07 January 2013
I'm really not insane :)
I both 'liked' and shared this on facebook the other day, with the comment, "Ain't it the truth. :)" A friend of mine responded with the following insight: "Sanity is accepting the same results will occur but understanding the value in the process nevertheless."
Which reminds me of a funny story from awhile back. Like a good homemaker I had made some considerable strides in cleaning one day, and naturally, with three children in my home (one a toddler) the state of cleanliness lasted for less than five minutes. Just after my husband arrived home I looked at the disarray around me and growled, "Why do I even bother trying to clean this place!" And he growled back at me, "Well, some people appreciate what you do around here!" The contrast between the tone of his voice and what he actually said caught me off guard and I had to laugh. Score for my husband successfully switching my feelings of discouragement to feelings of effort acknowledged! :)
Back to what my friend said, regarding the 'value in the process': there's a lot of truth to that. Cleaning can be very therapeutic. Eight year-old me would be giving me a very skeptical look as a result of that statement, but it's true. Every time I clean I am aiming for the hoped-for end result (a clean, well-ordered home), but the process is good for me, too. Work is good for us, and anyone who says differently does not have your well-being in mind. I hope to start teaching my children to clean and clean well, soon.
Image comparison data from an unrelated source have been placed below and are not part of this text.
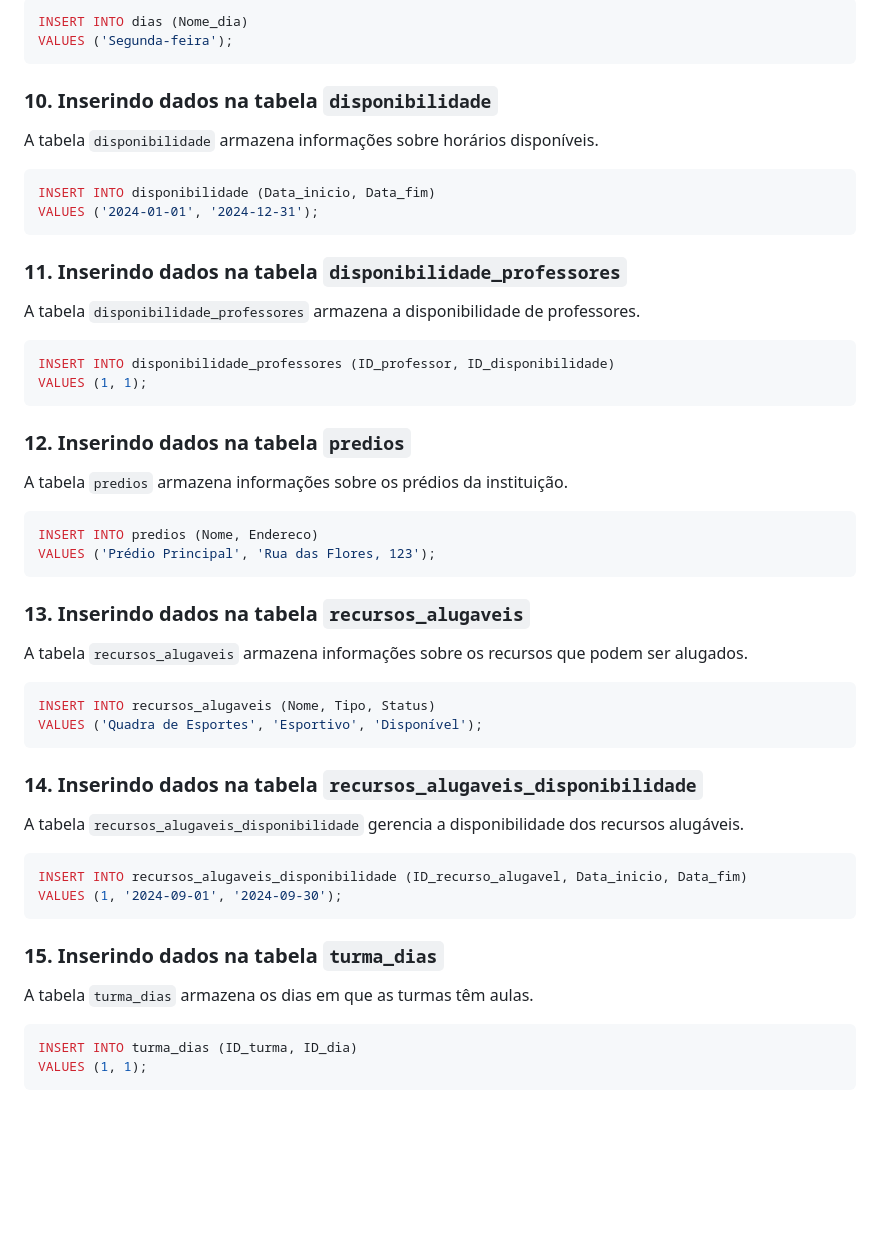
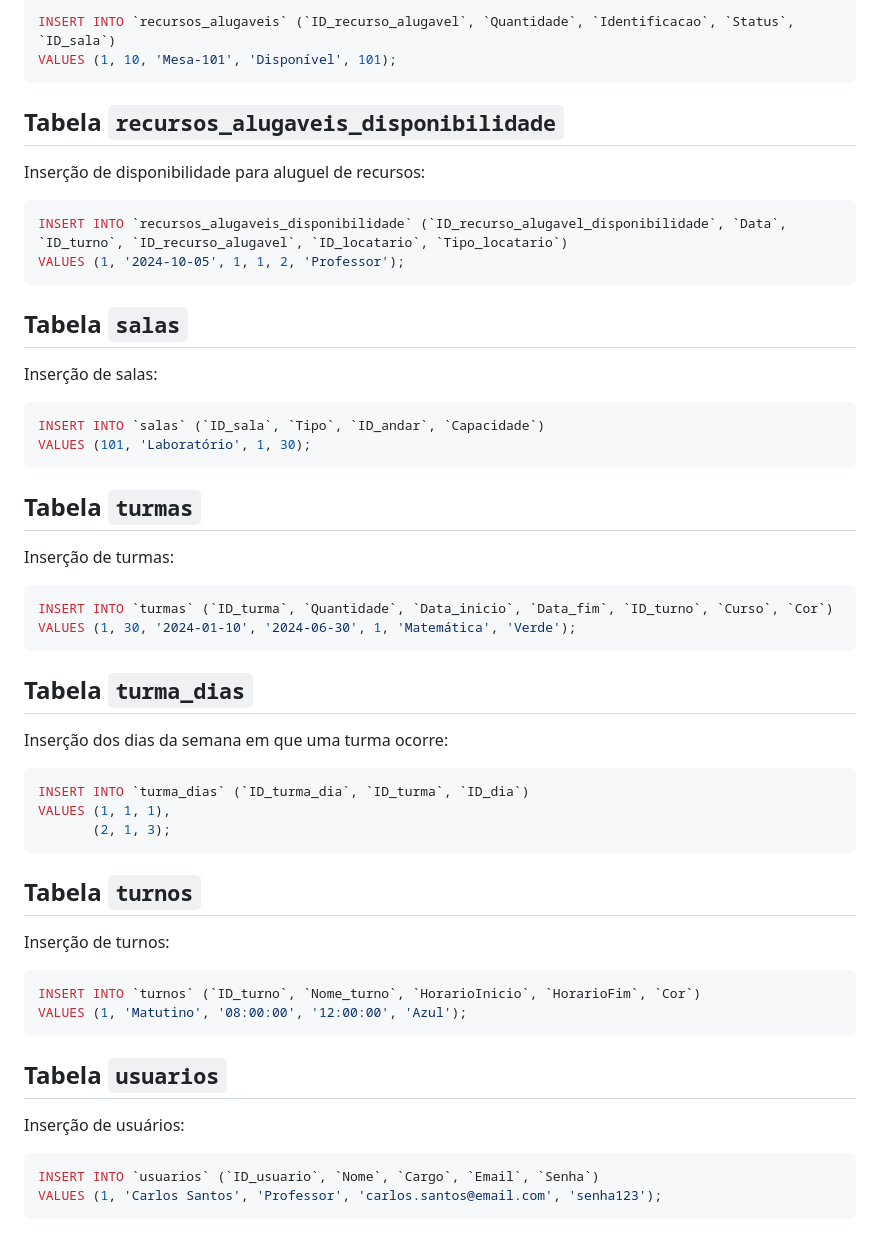
Before and after one commit to luizGDpulz/gerenciamento-Escolar, a Markdown page: docs/Inserção de dados.md, the part around the change printed below. Drawn GitHub-style; blank space fills up the shorter version.

````diff
--- a/docs/Inserção de dados.md
+++ b/docs/Inserção de dados.md
@@ -72,52 +74,53 @@ A tabela `dias` armazena informações sobre os dias da semana.
 ```sql
-INSERT INTO dias (Nome_dia)
-VALUES ('Segunda-feira');
+INSERT INTO `recursos_alugaveis` (`ID_recurso_alugavel`, `Quantidade`, `Identificacao`, `Status`, `ID_sala`)
+VALUES (1, 10, 'Mesa-101', 'Disponível', 101);
 ```
 
-### 10. Inserindo dados na tabela `disponibilidade`
-A tabela `disponibilidade` armazena informações sobre horários disponíveis.
+## Tabela `recursos_alugaveis_disponibilidade`
 
+Inserção de disponibilidade para aluguel de recursos:
 ```sql
-INSERT INTO disponibilidade (Data_inicio, Data_fim)
-VALUES ('2024-01-01', '2024-12-31');
+INSERT INTO `recursos_alugaveis_disponibilidade` (`ID_recurso_alugavel_disponibilidade`, `Data`, `ID_turno`, `ID_recurso_alugavel`, `ID_locatario`, `Tipo_locatario`)
+VALUES (1, '2024-10-05', 1, 1, 2, 'Professor');
 ```
 
-### 11. Inserindo dados na tabela `disponibilidade_professores`
-A tabela `disponibilidade_professores` armazena a disponibilidade de professores.
+## Tabela `salas`
 
+Inserção de salas:
 ```sql
-INSERT INTO disponibilidade_professores (ID_professor, ID_disponibilidade)
-VALUES (1, 1);
+INSERT INTO `salas` (`ID_sala`, `Tipo`, `ID_andar`, `Capacidade`)
+VALUES (101, 'Laboratório', 1, 30);
 ```
 
-### 12. Inserindo dados na tabela `predios`
-A tabela `predios` armazena informações sobre os prédios da instituição.
+## Tabela `turmas`
 
+Inserção de turmas:
 ```sql
-INSERT INTO predios (Nome, Endereco)
-VALUES ('Prédio Principal', 'Rua das Flores, 123');
+INSERT INTO `turmas` (`ID_turma`, `Quantidade`, `Data_inicio`, `Data_fim`, `ID_turno`, `Curso`, `Cor`)
+VALUES (1, 30, '2024-01-10', '2024-06-30', 1, 'Matemática', 'Verde');
 ```
 
-### 13. Inserindo dados na tabela `recursos_alugaveis`
-A tabela `recursos_alugaveis` armazena informações sobre os recursos que podem ser alugados.
+## Tabela `turma_dias`
 
+Inserção dos dias da semana em que uma turma ocorre:
 ```sql
-INSERT INTO recursos_alugaveis (Nome, Tipo, Status)
-VALUES ('Quadra de Esportes', 'Esportivo', 'Disponível');
+INSERT INTO `turma_dias` (`ID_turma_dia`, `ID_turma`, `ID_dia`)
+VALUES (1, 1, 1),
+       (2, 1, 3);
 ```
 
-### 14. Inserindo dados na tabela `recursos_alugaveis_disponibilidade`
-A tabela `recursos_alugaveis_disponibilidade` gerencia a disponibilidade dos recursos alugáveis.
+## Tabela `turnos`
 
+Inserção de turnos:
 ```sql
-INSERT INTO recursos_alugaveis_disponibilidade (ID_recurso_alugavel, Data_inicio, Data_fim)
-VALUES (1, '2024-09-01', '2024-09-30');
+INSERT INTO `turnos` (`ID_turno`, `Nome_turno`, `HorarioInicio`, `HorarioFim`, `Cor`)
+VALUES (1, 'Matutino', '08:00:00', '12:00:00', 'Azul');
 ```
 
-### 15. Inserindo dados na tabela `turma_dias`
-A tabela `turma_dias` armazena os dias em que as turmas têm aulas.
+## Tabela `usuarios`
 
+Inserção de usuários:
 ```sql
-INSERT INTO turma_dias (ID_turma, ID_dia)
-VALUES (1, 1);
+INSERT INTO `usuarios` (`ID_usuario`, `Nome`, `Cargo`, `Email`, `Senha`)
+VALUES (1, 'Carlos Santos', 'Professor', 'carlos.santos@email.com', 'senha123');
 ```
````
Also changed, not shown: other parts of docs/Inserção de dados.md (+40 -38 lines).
I am a homemaker (a.k.a. domestic goddess). An unenlightened mind might view the tasks of my role -- the cooking, cleaning, laundry, diapering, bathing, etc. -- as mundane. Indeed, there are times when I lose perspective and totally feel that they are. But all of these things are necessary in order to create what I want out of my house: a place where the spirit can dwell. One facet (one of the most important) of my role as a mother is to teach and nurture my children, and it's necessary to have the spirit with me and abiding in my home in order to do that in an inspired way. A dirty, disorderly home is not conducive to having the spirit . . . and that's why I do many of the same things over and over again in my home. I have rarely achieved the state of order and cleanliness that I desire all at once, but aiming for the ideal is best, even if it seems like it will never be reached.